All the best & good luck on your search for an amazing new microphone.
Industry-Standard Voiceover Microphones
Sennheiser MKH 416
Neumann U 87
You basically nailed it, the top contenders, like them or not, there they are. My opinion, owner of stations and studio and 48 solid years in the media is that there are a few others to note. First of all, I would try to focus on the Double Diaphragm models in most cases they have better proximity for working close, better bass control and more uniform EQ. Secondly, microphones, good ones, with expensive transformers, warm up the audio and tend to smear the bass in a good way. For example, the RE20 dynamic has a transformer…….and the Charter Oak E700 and AT4047 has a double diaphragm and a transformer, giving them a warm, round kind of sound. Here is my list, dynamics and condensers…..my code “DD” is double diaphragm and “ts” is for transformer, “HB” humbuck coil. I will include price…my choices:
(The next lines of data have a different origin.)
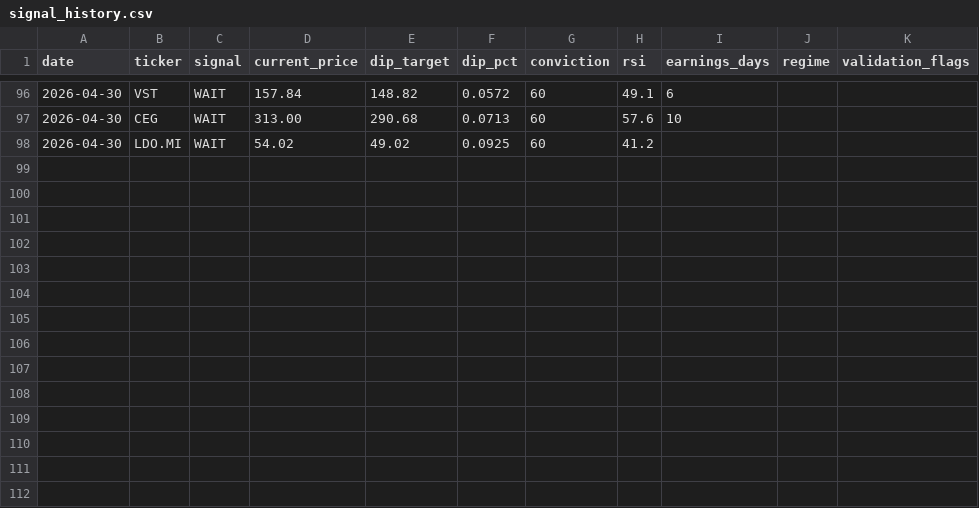
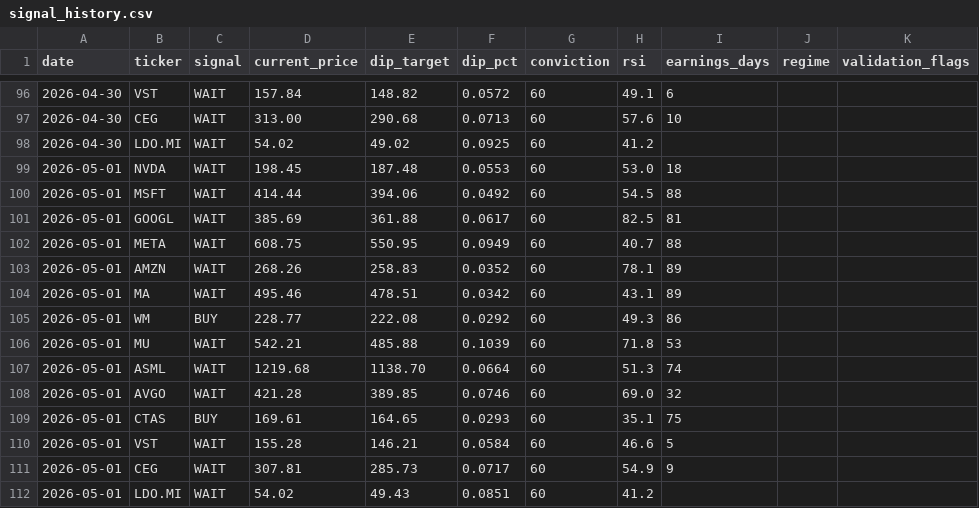
Before and after one commit to smartbalanced-sgc/sgc-dip-engine, a CSV file: data/signal_history.csv, drawn as a sheet; only a part is shown, gaps mark what is left out.

Commit message:
Archive signals: 2026-05-01

```diff
--- a/data/signal_history.csv
+++ b/data/signal_history.csv
@@ -98 +98,15 @@ date,ticker,signal,current_price,dip_target,dip_pct,conviction,rsi,earnings_days
 2026-04-30,LDO.MI,WAIT,54.02,49.02,0.0925,60,41.2,,,
+2026-05-01,NVDA,WAIT,198.45,187.48,0.0553,60,53.0,18,,
+2026-05-01,MSFT,WAIT,414.44,394.06,0.0492,60,54.5,88,,
+2026-05-01,GOOGL,WAIT,385.69,361.88,0.0617,60,82.5,81,,
+2026-05-01,META,WAIT,608.75,550.95,0.0949,60,40.7,88,,
+2026-05-01,AMZN,WAIT,268.26,258.83,0.0352,60,78.1,89,,
+2026-05-01,MA,WAIT,495.46,478.51,0.0342,60,43.1,89,,
+2026-05-01,WM,BUY,228.77,222.08,0.0292,60,49.3,86,,
+2026-05-01,MU,WAIT,542.21,485.88,0.1039,60,71.8,53,,
+2026-05-01,ASML,WAIT,1219.68,1138.70,0.0664,60,51.3,74,,
+2026-05-01,AVGO,WAIT,421.28,389.85,0.0746,60,69.0,32,,
+2026-05-01,CTAS,BUY,169.61,164.65,0.0293,60,35.1,75,,
+2026-05-01,VST,WAIT,155.28,146.21,0.0584,60,46.6,5,,
+2026-05-01,CEG,WAIT,307.81,285.73,0.0717,60,54.9,9,,
+2026-05-01,LDO.MI,WAIT,54.02,49.43,0.0851,60,41.2,,,
```
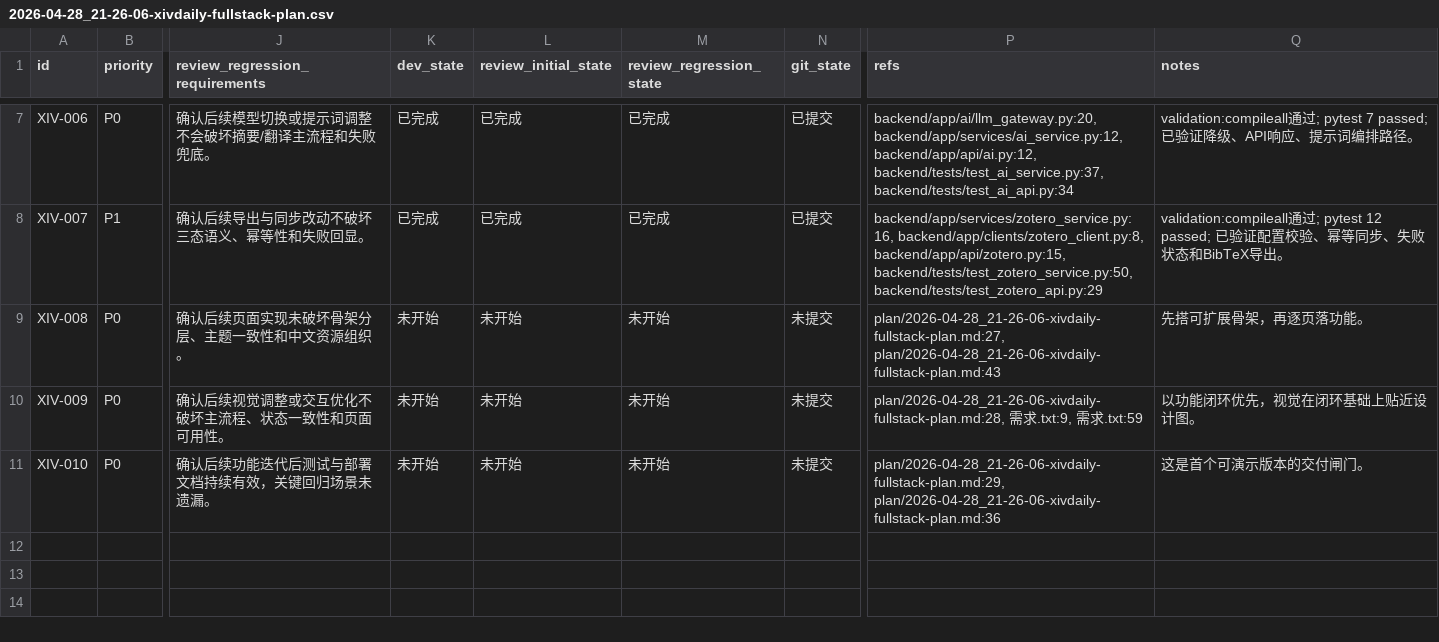
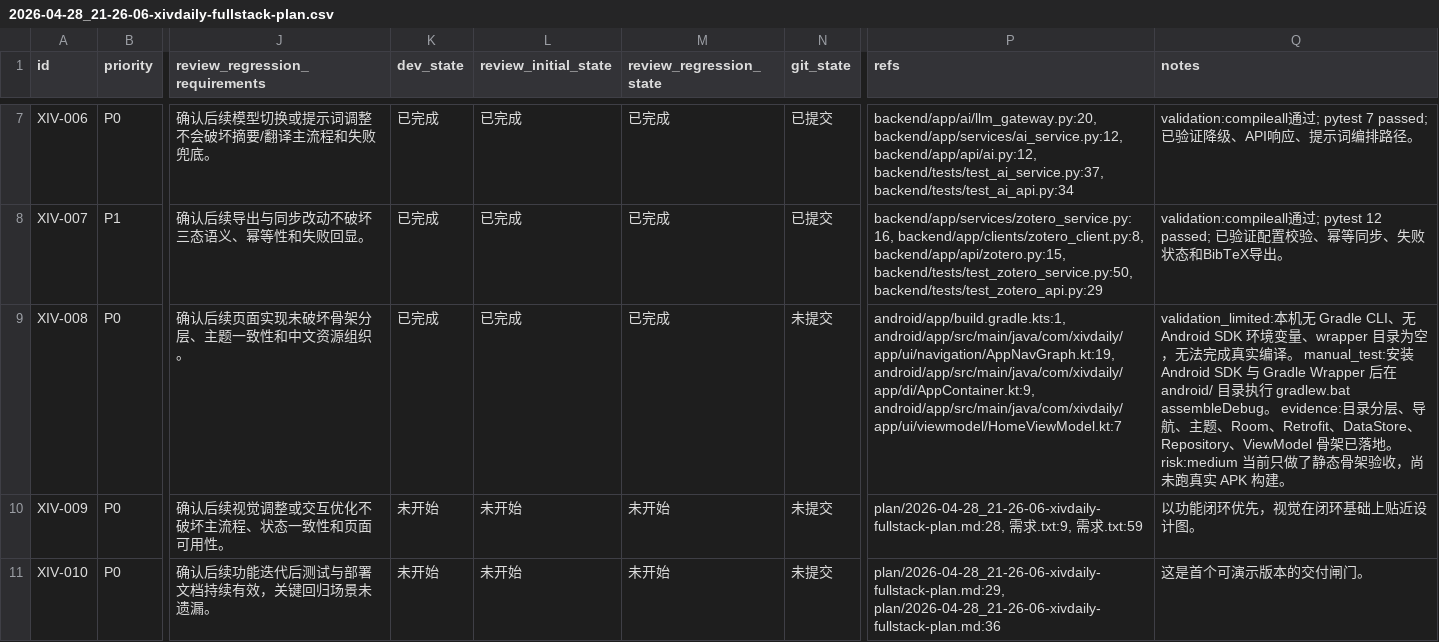
Before and after one commit to yangyioryy/XivDaily, a CSV file: issues/2026-04-28_21-26-06-xivdaily-fullstack-plan.csv, drawn as a sheet; only a part is shown, gaps mark what is left out; the diff names each change by its address in the sheet, - before the commit and + after, or states it on an @@ line.

Commit message:
[XIV-008] 搭建 Android 客户端骨架

```diff
--- a/issues/2026-04-28_21-26-06-xivdaily-fullstack-plan.csv
+++ b/issues/2026-04-28_21-26-06-xivdaily-fullstack-plan.csv
-K9 (dev_state): 未开始
+K9 (dev_state): 已完成
-L9 (review_initial_state): 未开始
+L9 (review_initial_state): 已完成
-M9 (review_regression_state): 未开始
+M9 (review_regression_state): 已完成
-P9 (refs): plan/2026-04-28_21-26-06-xivdaily-fullstack-plan.md:27, plan/2026-04-28_21-26-06-xivdaily-fullstack-plan.md:43
+P9 (refs): android/app/build.gradle.kts:1, android/app/src/main/java/com/xivdaily/app/ui/navigation/AppNavGraph.kt:19, android/app/src/main/java/com/xivdaily/app/di/AppContainer.kt:9, android/app/src/main/java/com/xivdaily/app/ui/viewmodel/HomeViewModel.kt:7
-Q9 (notes): 先搭可扩展骨架，再逐页落功能。
+Q9 (notes): validation_limited:本机无 Gradle CLI、无 Android SDK 环境变量、wrapper 目录为空，无法完成真实编译。 manual_test:安装 Android SDK 与 Gradle Wrapper 后在 android/ 目录执行 gradlew.bat assembleDebug。 evidence:目录分层、导航、主题、Room、Retrofit、DataStore、Repository、ViewModel 骨架已落地。 risk:medium 当前只做了静态骨架验收，尚未跑真实 APK 构建。
```
Also changed, not shown: 33 other files.
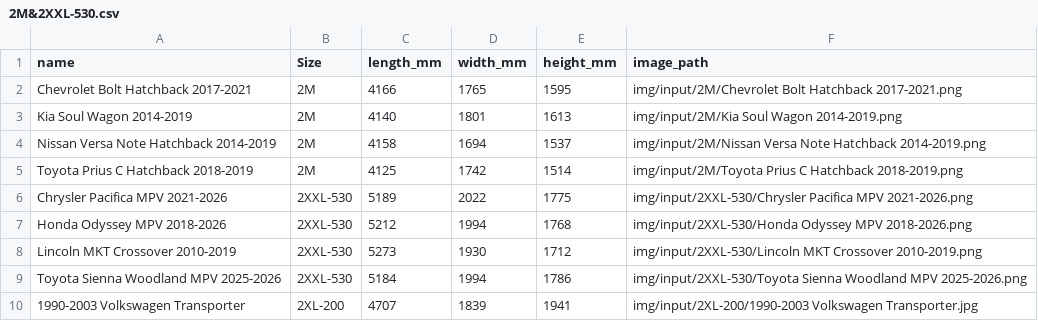
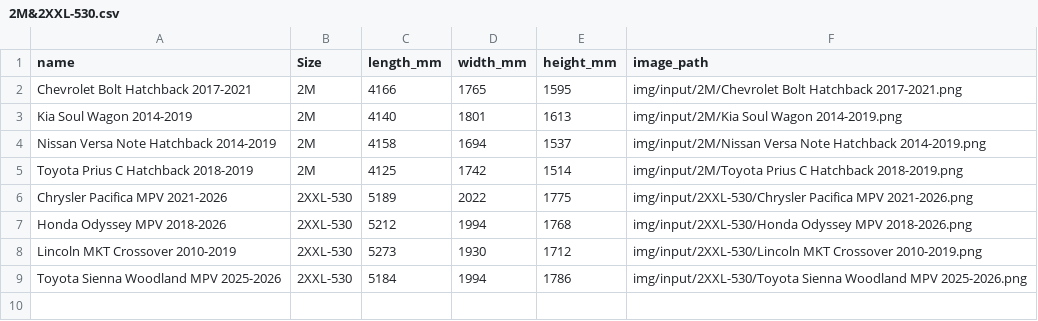
Before and after one commit to licwan62/AI-Pickups-Normalize-Side-View, a CSV file: data/projects/2M&2XXL-530.csv, drawn as a sheet.

```diff
--- a/data/projects/2M&2XXL-530.csv
+++ b/data/projects/2M&2XXL-530.csv
@@ -9,2 +9 @@
 "Toyota Sienna Woodland MPV 2025-2026","2XXL-530","5184","1994","1786","img/input/2XXL-530/Toyota Sienna Woodland MPV 2025-2026.png"
-"1990-2003 Volkswagen Transporter","2XL-200","4707","1839","1941","img/input/2XL-200/1990-2003 Volkswagen Transporter.jpg"
```
Also changed, not shown: data/projects/4S&4XXL.csv, data/projects/PK-S&PK-XXL-680.csv, 5 other files.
DYNAMICS: Shure SM7B HB ($399), EV RE20 ts ($440), Telefunken M82 ($399), Sennheiser MD421 ($379), Sennheiser MD441u ($899), Heil PR30 ($210), Heil PR40 ($245).
CONDENSERS: Shure KSM44A DD ($1000), Shure BETA27 ($399), Shure SM27 ($299), Shure SM81 small diaphragm pencil ($349), Neumann U87ai DD ($2550), Neumann TLM107 DD ($1250), Neumann TLM103 ($1,070), Neumann TLM102 ($699), AKG C414 XLII/EB etc DD ($1000), AT4047SV DD ts ($699), AT2035 ts ($145), Charter Oak E700 DD ts ($999), Gefell M930ts ($1400), RODE NT-1 Black ($265). Sennheiser MKH 416 pencil shotgun ($1000), Sennheiser MK4 ($399).
These are practical well priced mics, if you can afford a Bock, Brauner, Sony, Telefunken ELA M, Gefell, Josephson, then great. But for broadcast and V-O thats a lot of money. I do not recommend tube mics because you will forget about the tube and be weirded out later when the mic gets noisy. Stay away from ribbons for V-O unless it is for a purpose. People do not know how to use them properly. If you like ribbone: Mesanovic, Shure, Samar, AEA, Coles, Cloud. ATAY AWAY FROM CHINESE and CHINESE PARTS, hybrids, rebuilds. They are junk and it is a risk always. Yes even Lewitt, Cascade. Some Lewitt dynamics are OK and CAD. I hear a lot of good reports about the CAD E100S, but I never used one, all American made, not the rest of CAD. Charteer Oak is made in USA. Stick with big name companies. The Blue Snowball I like, I would say the rest of Blue, Violet, Russian, Latvian, all a roll of the dice. I hear horror stories how they stop working after a year or two. Shure, you send them back, they send another. Goos luck on Latvia or Russia. Best mics made are USA, German, Austrian, Japan! Sure, UK for Coles, Japan Sanken and Sony. Peluso is a reputable guy, but for V-O and Broadcast, don’t venture off the path and you will be fine. Big companies make duds also. My “AVOID” list is just as important:
EV RE27, EV RE320, EV RE16, RODE Procaster & Podcaster & Broadcaster, anything MXL, Neumann BCM705, Neumann BCM104, Behringer B-1 etc, AT2020 and 2033, RODE NT-1A, Blue, Octavia, any Russian or Latvian, Lewitt except for the drum mics and the MTP440s, NADY, Warm, Samson, SE, Mojave, ADK, Audix.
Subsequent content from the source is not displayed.